The work includes a durational piece by Chris Thorpe delving into the Great British public’s attitude towards migrants and refugees; short plays exploring the impact of the migration crisis in Greece and Italy; a one-on-one experience in conversation with a refugee through a wall; a continually growing installation outside the building; a miniature museum of migrations; a Syrian filmmaker exploring loss, an installation and a promenade audio-tour created between London, Berlin, Beirut and Damascus mapping ideas of exile and belonging in the city.
Limbo of the White Sea (Installation)
Maya Zbib, Zoukak Theatre Company (Lebanon)
9 – 11 June
A miniature museum of migrations from Lebanon, exploring how people construct homes as they constantly move and reside in non-places.
As Far As My Fingertips Take Me (Installation performance)
Tania el Khoury in collaboration with Basel Zaraa (Lebanon/Palestine)
9 -11 June
A conversation through a wall between an audience member and a refugee. Sharing stories of people who have recently challenged border discrimination which can be kept or washed away.
Al Hayat (Life) (Installation)
Manaf Halbouni (Syria/Germany)
2 – 11 June
In artist Manaf Halbouni’s new home Germany there is a motto: let’s wait til grass grows over everything. Despite the destruction in his home country of Syria, he believes in the day when grass will grow over all the problems and everybody will live in peace again.
Hello Stranger (discussion)
Welcoming migrants and refugees into our theatres and our hearts
Chaired by LIFT patron Juliet Stevenson, this panel discussion will explore what we can do to welcome refugees into our buildings and into our hearts, from the democratic, open nature of theatres to the more personal space of our homes; what is our organisational and personal responsibly?
Chaired by Juliet Stevenson the panel includes Mareike Holfeld (Head of Public Relations – Kampnagel, Hamburg), Maya Zbib (On The Move Artist), Joe Murphy and Joe Robertson (Co-Directors – Good chance Calais)
Liwaa Yazji (Syria – Damascus/Beirut)
“When the bombs fell, the first thing we did was run away. It was not until later that we realised we had not looked back.

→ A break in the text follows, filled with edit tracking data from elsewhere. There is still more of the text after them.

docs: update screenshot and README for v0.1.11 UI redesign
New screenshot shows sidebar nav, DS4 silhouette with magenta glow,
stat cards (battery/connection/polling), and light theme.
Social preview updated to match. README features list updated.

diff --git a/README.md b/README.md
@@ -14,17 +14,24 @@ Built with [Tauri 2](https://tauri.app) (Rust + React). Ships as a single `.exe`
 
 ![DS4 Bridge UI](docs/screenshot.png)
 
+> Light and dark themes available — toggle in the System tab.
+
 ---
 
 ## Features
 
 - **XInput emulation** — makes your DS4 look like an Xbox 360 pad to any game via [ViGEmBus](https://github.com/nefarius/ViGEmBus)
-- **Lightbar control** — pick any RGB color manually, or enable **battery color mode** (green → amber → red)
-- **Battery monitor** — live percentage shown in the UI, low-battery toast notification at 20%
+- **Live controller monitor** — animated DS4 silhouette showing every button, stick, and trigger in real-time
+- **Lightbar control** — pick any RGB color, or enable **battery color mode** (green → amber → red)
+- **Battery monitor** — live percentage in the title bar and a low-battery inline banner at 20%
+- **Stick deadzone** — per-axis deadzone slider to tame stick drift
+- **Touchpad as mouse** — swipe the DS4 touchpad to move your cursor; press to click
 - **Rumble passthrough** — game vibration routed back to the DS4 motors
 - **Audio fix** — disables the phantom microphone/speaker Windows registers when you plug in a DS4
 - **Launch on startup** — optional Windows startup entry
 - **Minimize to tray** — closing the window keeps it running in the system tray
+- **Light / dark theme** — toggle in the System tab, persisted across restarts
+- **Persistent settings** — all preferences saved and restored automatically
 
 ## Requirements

We were not allowed to say goodbye to our home, our memories, our photos and the life that was lived within them.”
Haunted tells of the loss of home and security and of the real and metaphorical meaning which a house, a home, has in one’s life.
Arabic with English subtitles.

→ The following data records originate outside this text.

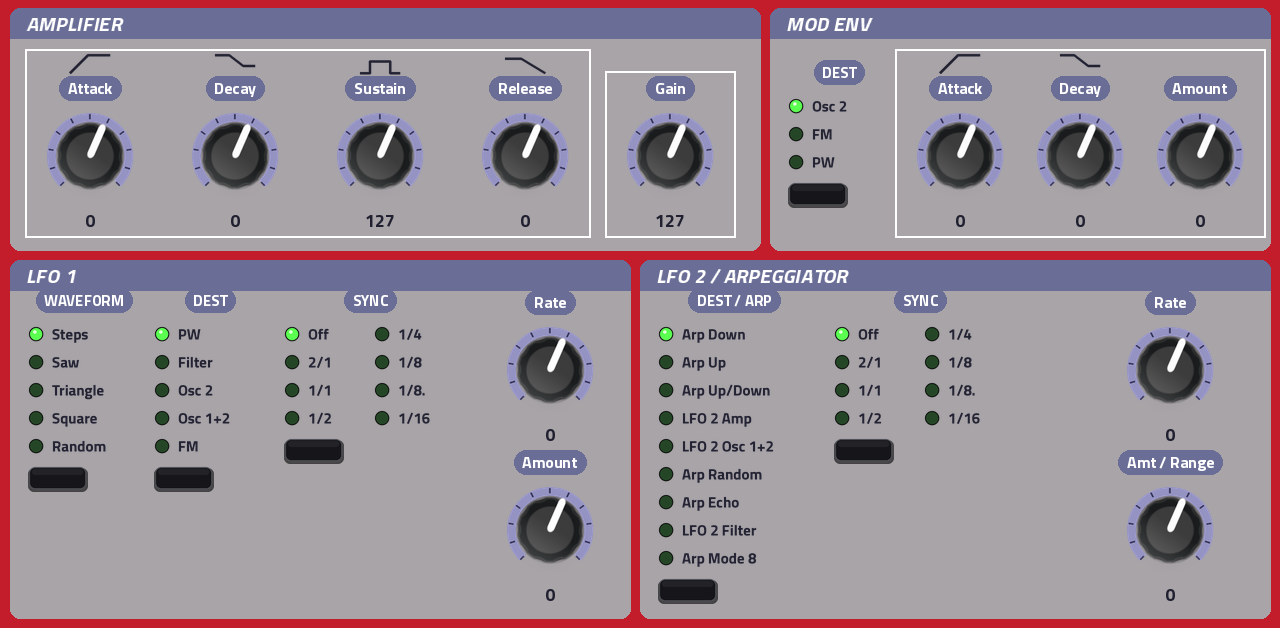
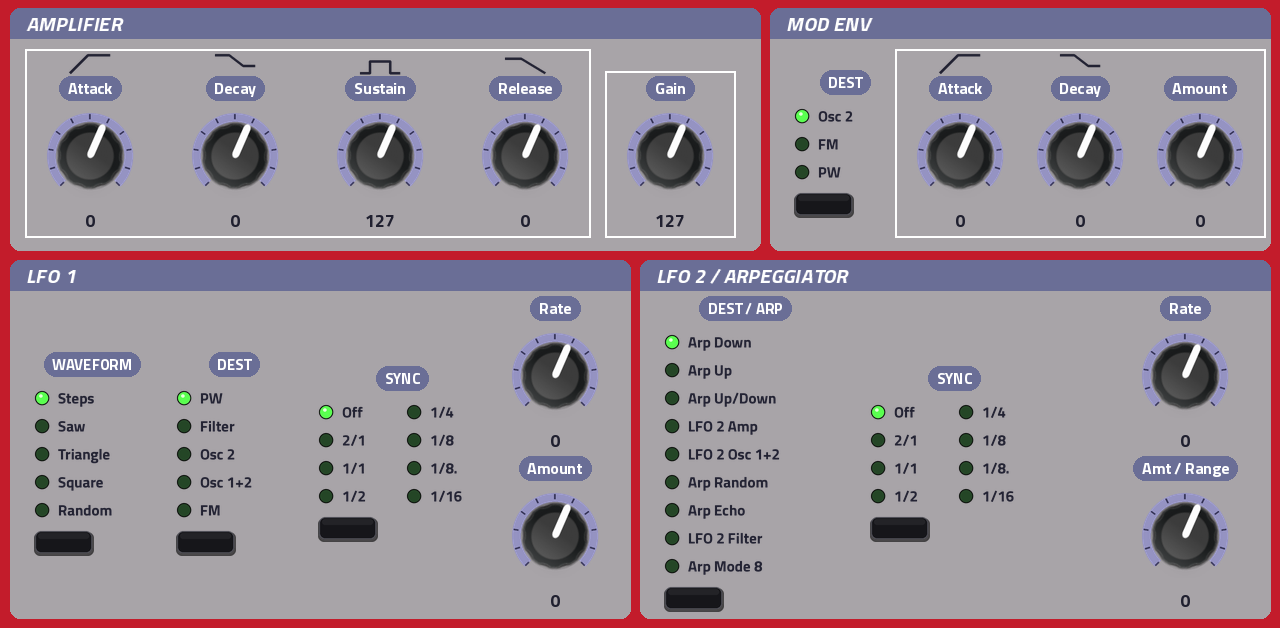
Skin: every row centred in its section, FILTER and LFO columns spread across the width, MAIN's switches clear of the values
Claude-Session: https://claude.ai/code/session_01V7tb5w5dPsa6WFixuaniE5

diff --git a/tools/make_tui.py b/tools/make_tui.py
@@ -311,14 +311,16 @@ def page_main(fn):
     for i, (k, cap) in enumerate(FAV_KEYS):
         pg.key(k, 80 + i * 150, 318, cap, w=138, h=40)
     pg.kids.append(label("168 238 392 22", "fav_text", 16, hexcol(A.INK_ON_NAVY)))
-    ry = 384
-    pg.leds_n("VoiceMode", 24, ry, 130, "PLAY MODE", rh=34, order=[0, 1, 2], labels=["Mono", "Legato", "Poly"])
-    pg.knob("Portamento", 250, ry + 50, "PORTAMENTO", navy=True)
-    pg.toggle("Auto", 250, ry + 176, "AUTO")
-    pg.knob("unison_detune", 400, ry + 50, "DETUNE", navy=True)
-    pg.toggle("Unison", 400, ry + 176, "UNISON")
-    pg.leds_n("OctaveShift", 486, ry, 120, "OCT SHIFT", rh=32)
-    pg.leds_n("ModWheelDest", 626, ry, 136, "MOD W DEST", rh=32, labels=["Filter", "FM", "Osc 2", "LFO 1", "Morph"])
+    # the performance row: every column centred on the same line in the space under the keys (y 344 .. 612)
+    yc = 478
+    pg.leds_n("VoiceMode", 24, yc - 80 + 32, 130, "PLAY MODE", rh=32, order=[0, 1, 2], labels=["Mono", "Legato", "Poly"])
+    kcy, tcy = yc - 118 + 82, yc - 118 + 82 + 78 + 12 + 48             # knob over its switch: 236 px tall together
+    pg.knob("Portamento", 250, kcy, "PORTAMENTO", navy=True)
+    pg.toggle("Auto", 250, tcy, "AUTO")
+    pg.knob("unison_detune", 400, kcy, "DETUNE", navy=True)
+    pg.toggle("Unison", 400, tcy, "UNISON")
+    pg.leds_n("OctaveShift", 486, yc - 107 + 32, 120, "OCT SHIFT", rh=30)
+    pg.leds_n("ModWheelDest", 626, yc - 107 + 32, 136, "MOD W DEST", rh=30, labels=["Filter", "FM", "Osc 2", "LFO 1", "Morph"])
     pg.section(786, 112, 1272, 620, "quick edit")
     a = [("Cutoff", "Cutoff"), ("Resonance", "Resonance"), ("FilterEnvAmount", "Env Amt"), ("FilterEnvD", "F.Decay")]
     b = [("AmpEnvA", "Attack"), ("AmpEnvR", "Release"), ("Mix", "Osc Mix"), ("Lfo1Rate", "LFO 1 Rate")]
@@ -440,33 +442,33 @@ def keyboard(pg):
 
 
 def page_oscfilter(fn):
-    """OSC & FILTER, the middle of the panel: OSC 1 | OSC 2 | MIX along the top, the FILTER under them (type, frequency, resonance,
-    envelope amount, keyboard tracking, velocity, distortion, its envelope)."""
+    """OSC & FILTER, the middle of the panel: OSC 1 | OSC 2 | MIX along the top, the FILTER under them (type and keyboard-tracking
+    LEDs, then frequency, resonance, envelope amount, velocity and distortion over the filter envelope). Every column is centred
+    in its section's height."""
     pg = Page("OSC/FILTER", fn)
     pg.section(10, 8, 400, 236, "osc 1")
-    pg.leds("O1Waveform", 24, 78, 130, "WAVEFORM")
-    pg.knob("FmDepth", 232, 136, "FM Amount")
-    pg.knob("PW", 340, 136, "Pulse Width")
+    pg.leds("O1Waveform", 26, 81, 130, "WAVEFORM")
+    pg.knob("FmDepth", 232, 139, "FM Amount")
+    pg.knob("PW", 340, 139, "Pulse Width")
     pg.section(410, 8, 990, 236, "osc 2")
-    pg.leds("O2Waveform", 424, 78, 130, "WAVEFORM")
-    pg.toggle("O2Keytrack", 610, 90, "KBD TRACK")
-    pg.toggle("Sync", 610, 152, "SYNC")
-    pg.toggle("RingMod", 610, 214, "RING MOD")
-    pg.knob("O2Pitch", 760, 136, "Semitones")
-    pg.knob("O2PitchFine", 890, 136, "Fine Tune")
+    pg.leds("O2Waveform", 426, 81, 130, "WAVEFORM")
+    pg.toggle("O2Keytrack", 618, 92, "KBD TRACK")
+    pg.toggle("Sync", 618, 154, "SYNC")
+    pg.toggle("RingMod", 618, 216, "RING MOD")
+    pg.knob("O2Pitch", 770, 139, "Semitones")
+    pg.knob("O2PitchFine", 900, 139, "Fine Tune")
     pg.section(1000, 8, 1270, 236, "mix")
-    pg.knob("Mix", 1135, 136, "Osc 1 / Osc 2")
+    pg.knob("Mix", 1135, 139, "Osc 1 / Osc 2")
     pg.section(10, 246, 1270, 618, "filter")
-    pg.leds("FilterType", 24, 306, 140, "FILTER TYPE", order=[2, 1, 0, 3, 4, 5], labels=["LP 12 dB", "LP 24 dB", "HP 24 dB", "Band Pass", "Notch + LP", "Notch"])
-    pg.leds("FilterKeytrack", 186, 306, 110, "KBD TRACK", order=[3, 2, 1, 0], labels=["Off", "1/3", "2/3", "Full"])
-    pg.toggle("FilterVelocity", 370, 330, "VELOCITY")
-    pg.toggle("Distortion", 370, 410, "DISTORTION")
-    ky = 362
-    for i, (k, c) in enumerate((("Cutoff", "Frequency"), ("Resonance", "Resonance"), ("FilterEnvAmount", "Env Amount"))):
-        pg.knob(k, 530 + i * 150, ky, c)
-    ky2 = 540
-    for i, (k, c) in enumerate((("FilterEnvA", "Attack"), ("FilterEnvD", "Decay"), ("FilterEnvS", "Sustain"), ("FilterEnvR", "Release"))):
-        pg.knob(k, 530 + i * 150, ky2, c)
+    pg.leds("FilterType", 40, 357, 150, "FILTER TYPE", rh=30, order=[2, 1, 0, 3, 4, 5], labels=["LP 12 dB", "LP 24 dB", "HP 24 dB", "Band Pass", "Notch + LP", "Notch"])
+    pg.leds("FilterKeytrack", 236, 387, 120, "KBD TRACK", rh=30, order=[3, 2, 1, 0], labels=["Off", "1/3", "2/3", "Full"])
+    xs = (560, 750, 940, 1130)
+    for x, (k, c) in zip(xs, (("Cutoff", "Frequency"), ("Resonance", "Resonance"), ("FilterEnvAmount", "Env Amount"))):
+        pg.knob(k, x, 358, c)
+    pg.toggle("FilterVelocity", xs[3], 325, "VELOCITY")
+    pg.toggle("Distortion", xs[3], 419, "DISTORTION")
+    for x, (k, c) in zip(xs, (("FilterEnvA", "Attack"), ("FilterEnvD", "Decay"), ("FilterEnvS", "Sustain"), ("FilterEnvR", "Release"))):
+        pg.knob(k, x, 540, c)
     pg.block(["FmDepth", "PW"]); pg.block(["O2Pitch", "O2PitchFine"]); pg.block(["Mix"])
     pg.block(["Cutoff", "Resonance", "FilterEnvAmount"])
     pg.subtab()
@@ -476,27 +478,27 @@ def page_oscfilter(fn):
 
 def page_mod(fn):
     """AMP & MOD: the AMPLIFIER (ADSR, gain) and the MOD ENV along the top; LFO 1 and LFO 2 / ARPEGGIATOR under them, each with its LED
-    choices and cycle keys, the knobs at its right."""
+    choices and cycle keys spread across the section, rate and amount stacked at its right, all centred in the section's height."""
     pg = Page("AMP/MOD", fn)
     pg.section(10, 8, 760, 250, "amplifier")
     for i, (k, c) in enumerate((("AmpEnvA", "Attack"), ("AmpEnvD", "Decay"), ("AmpEnvS", "Sustain"), ("AmpEnvR", "Release"), ("Gain", "Gain"))):
         pg.knob(k, 90 + i * 145, 156, c)
     pg.section(770, 8, 1270, 250, "mod env")
-    pg.leds("ModEnvDest", 784, 92, 110, "DEST", labels=["Osc 2", "FM", "PW"])
+    pg.leds("ModEnvDest", 790, 102, 110, "DEST", labels=["Osc 2", "FM", "PW"])
     pg.knob("ModEnvA", 960, 156, "Attack")
     pg.knob("ModEnvD", 1080, 156, "Decay")
     pg.knob("ModEnvLevel", 1200, 156, "Amount")
     pg.section(10, 260, 630, 618, "lfo 1")
-    pg.leds("Lfo1Waveform", 24, 320, 120, "WAVEFORM")
-    pg.leds("Lfo1Dest", 150, 320, 120, "DEST")
-    pg.leds("lfo1_sync", 280, 320, 90, "SYNC", cols=2)
-    pg.knob("Lfo1Rate", 550, 370, "Rate")
-    pg.knob("Lfo1Level", 550, 530, "Amount")
+    pg.leds("Lfo1Waveform", 30, 384, 124, "WAVEFORM")
+    pg.leds("Lfo1Dest", 172, 384, 124, "DEST")
+    pg.leds("lfo1_sync", 314, 398, 88, "SYNC", cols=2)
+    pg.knob("Lfo1Rate", 555, 376, "Rate")
+    pg.knob("Lfo1Level", 555, 536, "Amount")
     pg.section(640, 260, 1270, 618, "lfo 2 / arpeggiator")
-    pg.leds("Lfo2Dest", 654, 320, 160, "DEST / ARP")
-    pg.leds("lfo2_sync", 830, 320, 90, "SYNC", cols=2)
-    pg.knob("Lfo2Rate", 1170, 370, "Rate")
-    pg.knob("ArpRange", 1170, 530, "Amt / Range")
+    pg.leds("Lfo2Dest", 660, 328, 170, "DEST / ARP")
+    pg.leds("lfo2_sync", 866, 398, 88, "SYNC", cols=2)
+    pg.knob("Lfo2Rate", 1185, 376, "Rate")
+    pg.knob("ArpRange", 1185, 536, "Amt / Range")
     pg.block(["AmpEnvA", "AmpEnvD", "AmpEnvS", "AmpEnvR"]); pg.block(["Gain"]); pg.block(["ModEnvA", "ModEnvD", "ModEnvLevel"])
     pg.subtab()
     pg.block(["Lfo1Rate", "Lfo1Level"]); pg.block(["Lfo2Rate", "ArpRange"])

The Crossings Plays (Play)
Andreas Flourakis & Fausto Paravidino (Greece/Italy)
9 – 11 June
A double bill of two short plays with two writers from Greece and Italy exploring the impact of the migration crisis in their countries and their communities.
Another Place (Promenade Audio Piece) FREE
Victoria Lupton & Doha Hassan (UK & Palestine/Syria)
6 – 11 June
An audio promenade performance created between London, Berlin, Beirut and Damascus mapping ideas of exile and belonging in the city. Sound design by Tim Bamber.
The Milk of Human Kindness (Durational Piece)
Chris Thorpe (UK)
A durational theatrical experience that delves into the online expression of the great British public’s attitude towards migrants and refugees, as enabled by the great British press.
(Proceeds from The Milk of Human Kindness will go to Good Chance Calais and Crew for Calais.)
When the bombs fell, the first thing we did was run away. It was not until later that we realised we had not looked back. We were not allowed to say goodbye to our home, our memories, our photos and the life that was lived within them.